UN, New York, Dec. 10—In a speech at a UN event to mark International Human Rights Day, U.S. Ambassador Susan Rice today announced that the U.S. will press for a major UN vote to restore language in a human rights resolution on extrajudicial killings to emphasize that LGBT people are often the targets of such murders.
The high-level panel marking human rights day focused exclusively on violence, discrimination and related abuse against LGBT communities worldwide. UN Secretary-General Ban Ki-moon opened the event by noting that “these are not merely assaults on individuals. They are attacks on all of us.” He declared that “we have a collective responsibility to stand against discrimination, to defend our fellow human beings and our fundamental principles,” emphasizing that “from my first days in office as Secretary-General, I have spoken out against stigma and discrimination.” He noted that he has called for decriminalization of homosexuality in all countries, and that he is proud of his individual interventions in support of LGBT rights, including his efforts last May to secure the release of a young transgender couple imprisoned in Malawi on criminal charges for homosexuality. (See his full statement here.)

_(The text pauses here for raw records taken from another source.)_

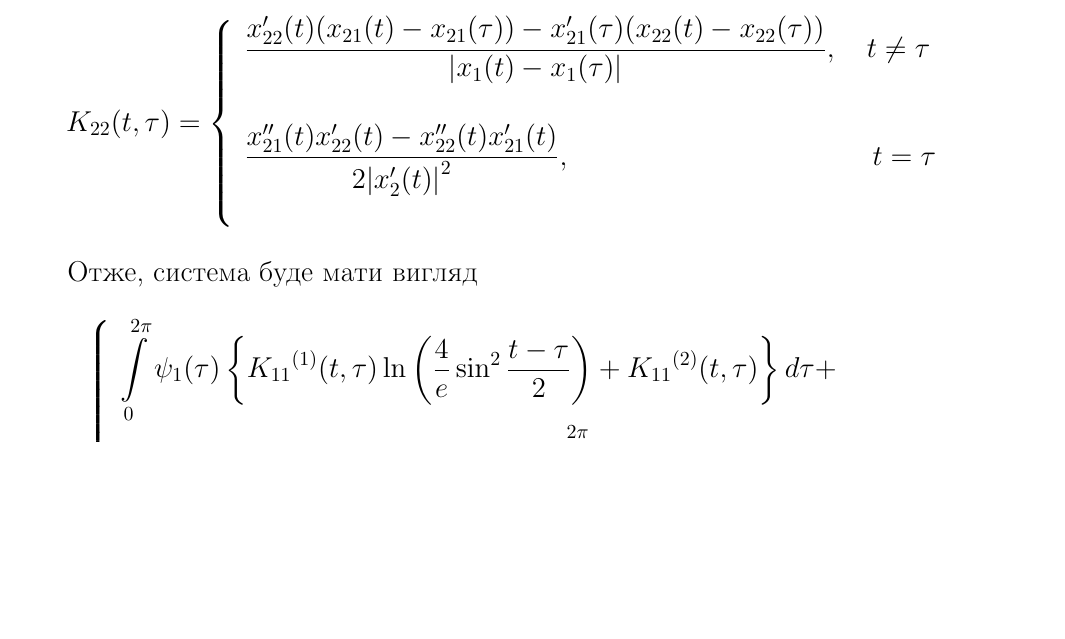
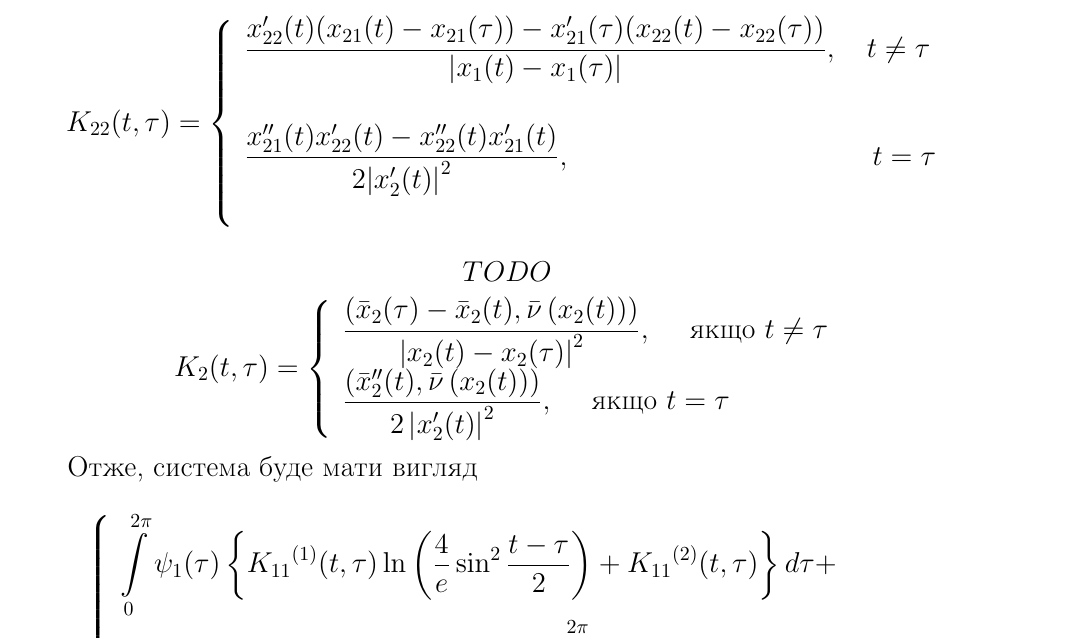
Before and after one commit to BohdanBuhrii/Linear-Integral-Equations, a LaTeX document (Main/report.tex): part of page 11 of 14, cut so that both start at the same text, the shorter picture padded with empty space. Compiled offline with pdfLaTeX.

```diff
--- a/Main/report.tex
+++ b/Main/report.tex
@@ -554,6 +554,18 @@
 	\\ [1cm]
  \end{array}
  \right.
+$$
+$$
+TODO
+$$
+$$
+ K_{2}(t, \tau)=\left\{\begin{array}{l}
+ 	\displaystyle
+ 	\frac{\left(\bar{x}_{2}(\tau)-\bar{x}_{2}(t), \bar{\nu}\left(x_{2}(t)\right)\right)}{\left|x_{2}(t)-x_{2}(\tau)\right|^{2}}, \quad \text { якщо } t \neq \tau \\
+
+ 	\displaystyle
+ 	\frac{\left(\bar{x}_{2}^{\prime \prime}(t), \bar{\nu}\left(x_{2}(t)\right)\right)}{2\left|x_{2}^{\prime}(t)\right|^{2}}, \quad \text { якщо } t=\tau
+ \end{array}\right.
  $$
 
 Отже, система буде мати вигляд
```
Also changed, not shown: Main/report.pdf, 3 other files.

Ambassador Rice spoke of the progress the United States has achieved in support of equality, but noted that in the United States, “we have got a great deal more work to do.” She expressed extreme disappointment at the vote in the U.S. Senate yesterday to block debate of “Don’t Ask, Don’t Tell,” noting that it “erodes our security, as well as our principles.” She vowed to fight on in the United States and at the United Nations. In particular, Rice noted that she was “incensed by the recent vote in the General Assembly’s Third Committee, which eliminated any mention of lesbian, gay, bisexual, and transgender individuals from a resolution condemning extrajudicial killing of vulnerable people around the world.” She vowed to fight that decision on the floor of the UN General Assembly before an upcoming vote on December 20. (See her full remarks here.)
The upcoming fight on LGBT language in the resolution condemning extrajudicial killings could be a very big—and very important—fight in the United Nations later this month. It is the only UN human rights resolution that includes sexual orientation language, and the battle lines that were drawn last month during the committee vote that stripped the language were particularly sharp. The campaign for LGBT-recognition in the General Assembly will be difficult, and victory is not certain, but it does embody the principled commitment of the U.S. government.
After the high-level discussion, which also included remarks by the Assistant Secretary-General for Human Rights and other senior UN officials, three human rights defenders provided their own testimony of their real-life struggles and the violence they experience within their LGBT communities in Turkey, the Caribbean and southern Africa.